April 16, 2014

A four-letter word for lawyers like #WendyDavis has her in trouble

Wayne Slater's latest love letter to Wendy Davis is a problem for her.

As Slater notes, she's not the first to use her business connections and her business as a state senator to make 2+2 add up to Ben Franklins.

However, she is the first to do so while running for governor, or other executive office.

Had she remained a state senator, things would have been different.

It's not just a Republican like John Carona, also lovingly mentioned by Slater.

Look at black state Senate powerhouses like Rodney Ellis of Houston and Royce West of Dallas, both like Davis, but unlike Carona, lawyers.

But, they're content to remain state senators.

The old Romans had a name for it, the person. In the legalistic Latin of the law profession, you can probably find the word "imberfex" somewhere.

I'll save you the Google search and translate directly what lawyers try to hide from you.

It's called "rainmaker."

While Texas' ethics laws are weaker than other states, and a legislature officially employed only every other year has lots of free time on its hands, surely other states have state legislators, whether actually lawyers or not, who are rainmakers.

But, they too didn't run for executive positions. Or if they did, they waiting many, many years, until they detached from their rain-receiving clients, or they had enough money to move on.

That's why Ellis and West will never run for statewide office. With West, about whom I know more, beyond the cash, it's the power. He, or careful friends of his outside of his office, will have connections to places like UNT-Dallas for decades to come.

(Also in Dallas, this is part of what tripped up famous, or infamous, County Commissioner John Wiley Price, setting aside that he's not an attorney. You put your hands too directly on the rainmaking levers and you wind up in trouble. You double that trouble, again, if you hold an executive position, which, arguably as just one of five in a county, counting the county judge, a commissioner is.)

At her "political boutique" law firm of Newby Davis, Davis, the elected official from the minority party, is more the rainmaker. Law firm partner Bryan Newby, formerly a general counsel for Gov. Rick Perry, brought connections with the majority party, as well as the cachet of being a black Republican.

Meanwhile, the Snooze has doubled down on Slater's story with an editorial. I presume Davis has grown enough that she won't sue over it, unlike with the StartleGram a decade or so ago. And,  yes, that happened.

Again, as my original blog post on this issue showed, it's in part about the state of Texas' officially toothlessness on ethics, a toothlessness that's been pretty much de rigeur since the first gusher at Spindletop if not before. This is also another reason why the Green Party shouldn't be negotiating with Dems about not fighting in the gubernatorial campaign this year.
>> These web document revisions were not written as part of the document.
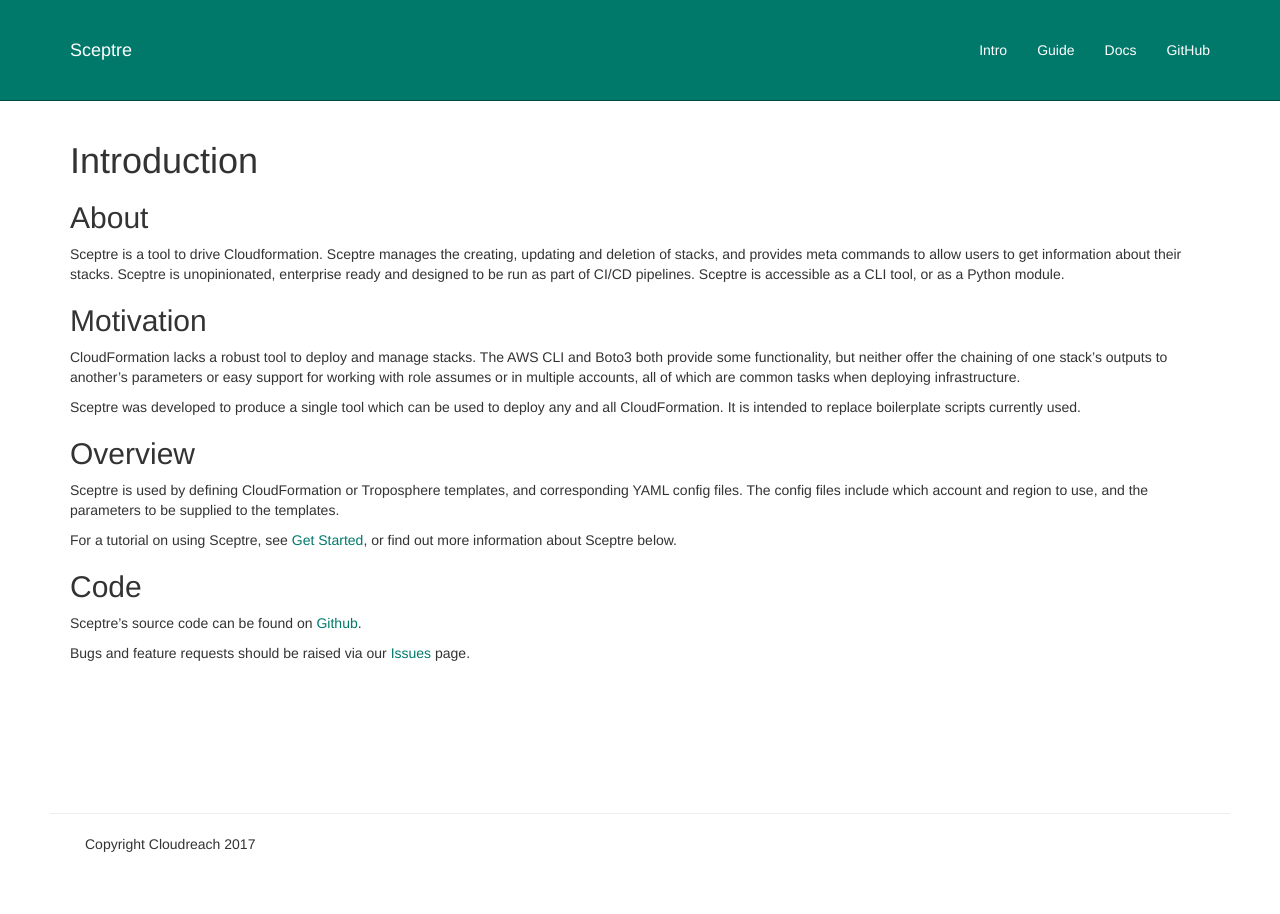
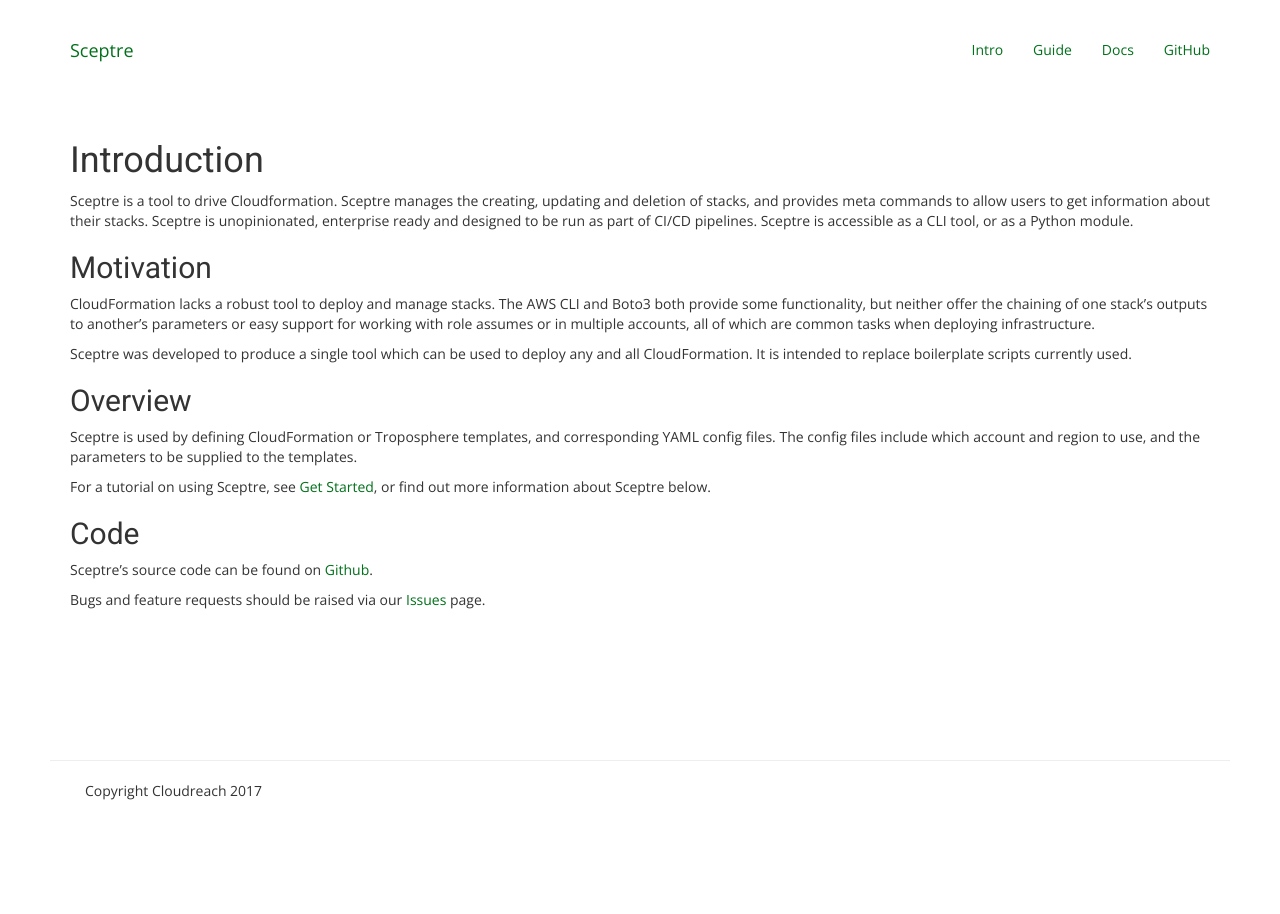
Before and after one commit to Sceptre/sceptre, a Jekyll site: the page built from website/intro.md, in a window 1280 px wide. Built offline with Jekyll 4.4.1, drawn with Linux system fonts in a browser that asks for light colours; some web fonts are replaced; our own code applies the rules of GitHub Pages for plain Markdown files.

Commit message:
Add fonts, tidy up headers

```diff
--- a/website/_includes/head.html
+++ b/website/_includes/head.html
@@ -2,5 +2,6 @@
     <link rel="stylesheet" href="https://maxcdn.bootstrapcdn.com/bootstrap/3.3.7/css/bootstrap.min.css" integrity="sha384-BVYiiSIFeK1dGmJRAkycuHAHRg32OmUcww7on3RYdg4Va+PmSTsz/K68vbdEjh4u" crossorigin="anonymous">
     <link rel="stylesheet" href="/assets/css/sceptre.css">
     <link rel="stylesheet" href="/assets/css/syntax.css">
+    <link href="https://fonts.googleapis.com/css?family=Open+Sans|Roboto" rel="stylesheet">
     <meta name="viewport" content="width=device-width, initial-scale=1">
 </head>
--- a/website/assets/css/sceptre.css
+++ b/website/assets/css/sceptre.css
@@ -6,21 +6,25 @@
 h4,
 h5,
 h6 {
-  /*font-family: slabo;*/
+    font-family: 'Roboto', sans-serif;
+}
+
+body {
+    font-family: 'Open Sans', sans-serif;
 }
 
 .navbar {
-  background-color: #00796b;
-  border-bottom-color: #004c40;
+  background-color: #fff;
+  border-bottom-color: #fff;
   padding: 25px;
 }
 
 .navbar-default .navbar-brand {
-    color: #fff;
+    color: #00701a;
 }
 
 .navbar-default .navbar-nav>li>a {
-    color: #fff;
+    color: #00701a;
 }
 
 /* Include padding when screens are larger than bootstrap 'sm' */
@@ -31,7 +35,7 @@
 }
 
 a {
-    color: #00796b;
+    color: #00701a;
 }
 
 a:hover {
--- a/website/intro.md
+++ b/website/intro.md
@@ -3,8 +3,6 @@
 ---
 
 # Introduction
-
-## About
 
 Sceptre is a tool to drive Cloudformation. Sceptre manages the creating, updating and deletion of stacks, and provides meta commands to allow users to get information about their stacks. Sceptre is unopinionated, enterprise ready and designed to be run as part of CI/CD pipelines. Sceptre is accessible as a CLI tool, or as a Python module.
 
```
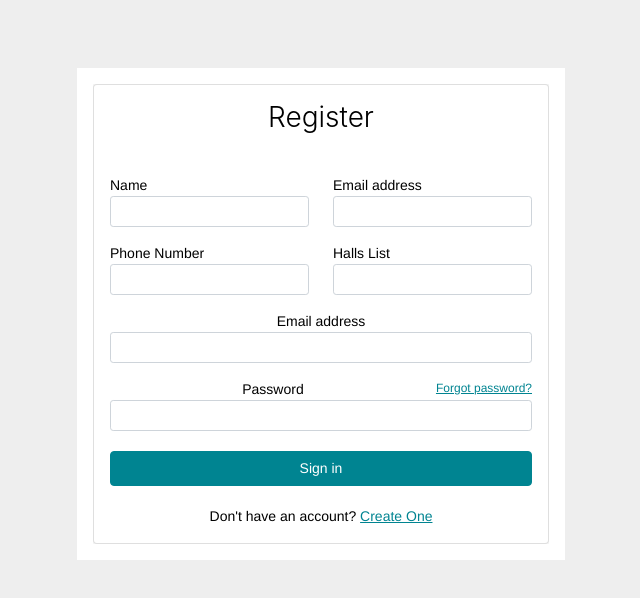
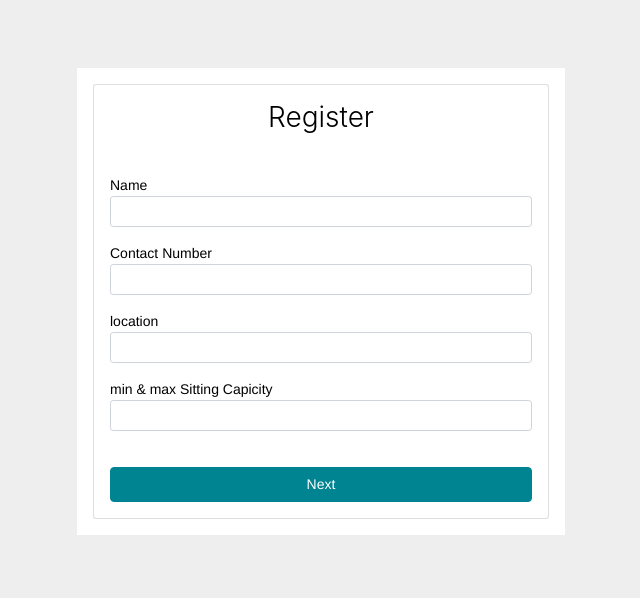
Before and after one commit to noor05869/lafete, a React (Create React App) app: page /register in a window 1280 px wide. Shown: the top 598 px of the page, without its empty margins (319-959 px from the left). Built offline with nearby package versions, Linux system fonts and the light colour scheme.

Commit message:
register screen working started

```diff
--- a/src/Components/Navbar.js
+++ b/src/Components/Navbar.js
@@ -68,6 +68,34 @@ function Navbar() {
                   SigniN
                 </a>
               </li>
+              <li class="nav-item dropdown">
+                <a
+                  class="nav-link  dropdown-toggle"
+                  type="button"
+                  data-bs-toggle="dropdown"
+                  aria-expanded="false"
+                  href="/signIN"
+                >
+                  Register
+                </a>
+                <ul class="dropdown-menu">
+                  <li>
+                    <a class="dropdown-item" href="/register">
+                      Venue
+                    </a>
+                  </li>
+                  <li>
+                    <a class="dropdown-item" href="/register">
+                      Event Orgnaizer
+                    </a>
+                  </li>
+                  <li>
+                    <a class="dropdown-item" href="register">
+                      Catering
+                    </a>
+                  </li>
+                </ul>
+              </li>
             </ul>
           </div>
         </div>
--- a/src/Screens/Register.js
+++ b/src/Screens/Register.js
@@ -16,7 +16,7 @@ function Regsiter() {
                     <form>
                       {/* <!-- to error: add class "has-danger" --> */}
                       <div className="row">
-                        <div className=" mb-3 col-12 col-md-6">
+                        <div className=" mb-3 col-12 col-md-12">
                           <div class="form-group ">
                             <label
                               className="d-flex justify-content-start"
@@ -32,13 +32,13 @@ function Regsiter() {
                             />
                           </div>
                         </div>
-                        <div className=" mb-3 col-12 col-md-6">
+                        <div className=" mb-3 col-12 col-md-12">
                           <div class="form-group">
                             <label
                               className="d-flex justify-content-start"
                               for="exampleInputEmail1"
                             >
-                              Email address
+                              Contact Number
                             </label>
                             <input
                               type="email"
@@ -50,13 +50,13 @@ function Regsiter() {
                         </div>
                       </div>
                       <div className="row">
-                        <div className=" mb-3 col-12 col-md-6">
+                        <div className=" mb-3 col-12 col-md-12">
                           <div class="form-group">
                             <label
                               className="d-flex justify-content-start"
                               for="exampleInputEmail1"
                             >
-                              Phone Number
+                              location
                             </label>
                             <input
                               type="email"
@@ -66,13 +66,13 @@ function Regsiter() {
                             />
                           </div>
                         </div>
-                        <div className=" mb-3 col-12 col-md-6">
+                        <div className=" mb-3 col-12 col-md-12">
                           <div class="form-group">
                             <label
                               className="d-flex justify-content-start"
                               for="exampleInputEmail1"
                             >
-                              Halls List
+                              min & max Sitting Capicity
                             </label>
                             <input
                               type="email"
@@ -83,42 +83,13 @@ function Regsiter() {
                           </div>
                         </div>
                       </div>
-                      <div class="form-group">
-                        <label for="exampleInputEmail1">Email address</label>
-                        <input
-                          type="email"
-                          class="form-control form-control-sm"
-                          id="exampleInputEmail1"
-                          aria-describedby="emailHelp"
-                        />
-                      </div>
 
-                      <div class="form-group mt-3">
-                        <label className="" for="exampleInputPassword1">
-                          Password
-                        </label>
-                        <a
-                          href="#"
-                          className="d-flex justif-content-end forgot-password "
-                        >
-                          Forgot password?
-                        </a>
-                        <input
-                          type="password"
-                          class="form-control form-control-sm"
-                          id="exampleInputPassword1"
-                        />
-                      </div>
                       <button
                         type="submit"
                         class="btn btn-primary btn-block w-100"
                       >
-                        Sign in
+                        Next
                       </button>
-
-                      <div class="sign-up ">
-                        Don't have an account? <a href="#">Create One</a>
-                      </div>
                     </form>
                   </div>
                 </div>
```
Also changed, not shown: src/styles.css.
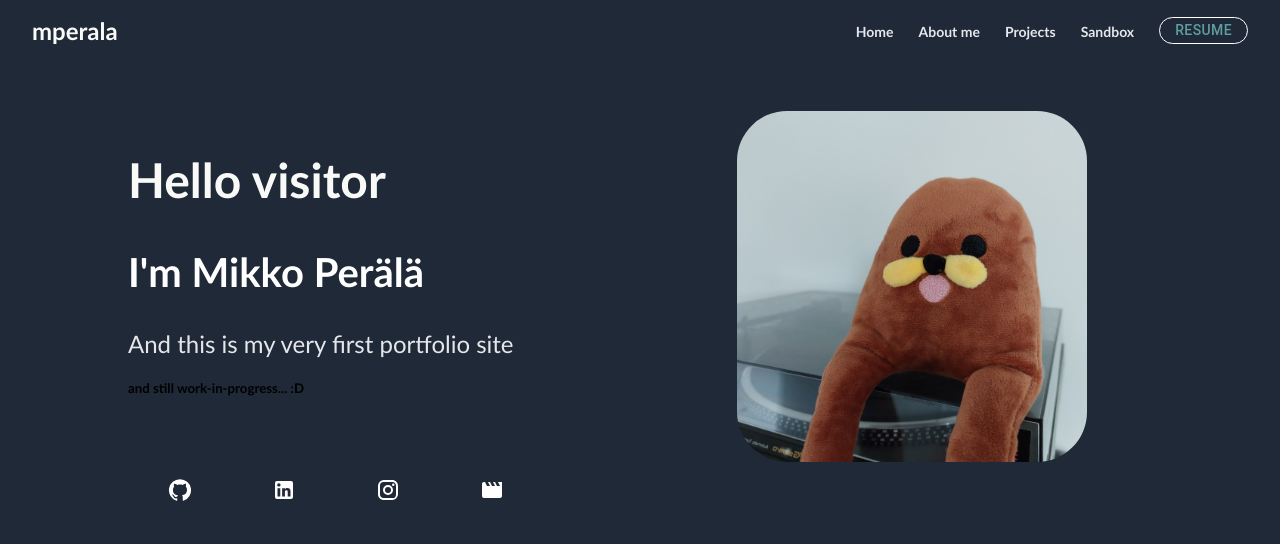
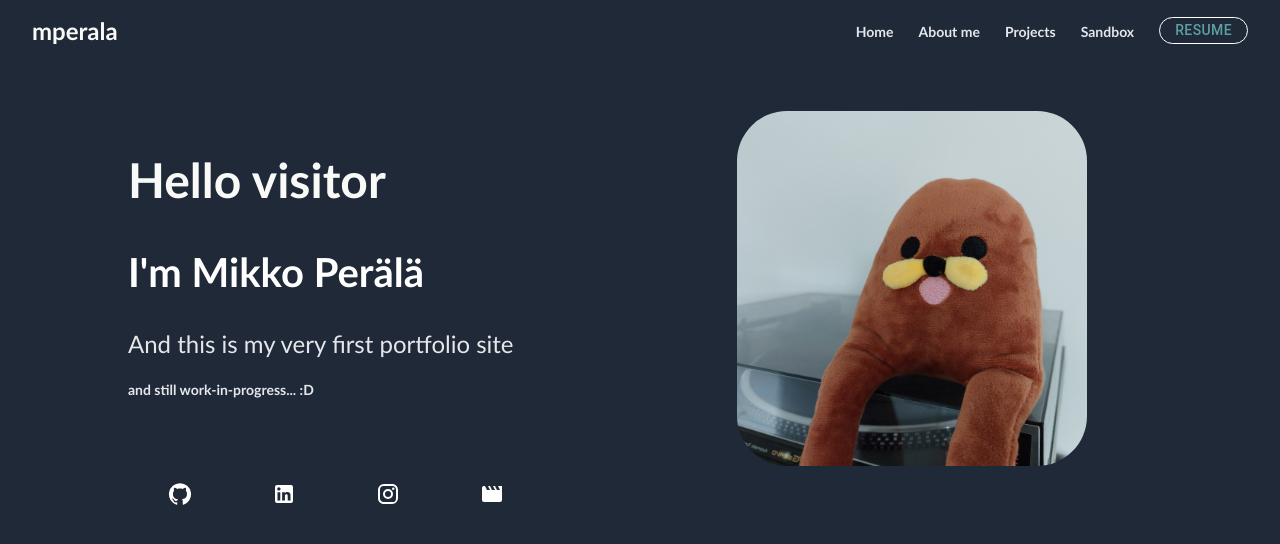
Before and after one commit to peralammikko/react-portfolio, a React (Create React App) app: page / in a window 1280 px wide. Shown: the top 544 px of the page. Built offline with nearby package versions, Linux system fonts and the light colour scheme.

Commit message:
Update style.css

```diff
--- a/src/pages/style.css
+++ b/src/pages/style.css
@@ -141,6 +141,11 @@ body {
     color: white;
   }
 
+    .smalltext {
+      font-size: 14px;
+      color: #E5E7EB;
+    }
+
 
   .socialbuttons {
     padding-top: 50px;
```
My final take? I've hinted at this before, but I'll say it more directly now.

Wendy Davis reminds me of Barack Obama. She reminds me a LOT of him in this way — the promises of new politics that we already know, before the election, just aren't true.

Just.Another.Politician.™ (With the added burden of having to sled uphill here in Texas.)

And, just another reason to be honest about what terms like "progressive" and "liberal" mean. Also, as for Charles Kuffner's worries, I'm not jumping off a cliff because I never was on one in the first place.


No comments: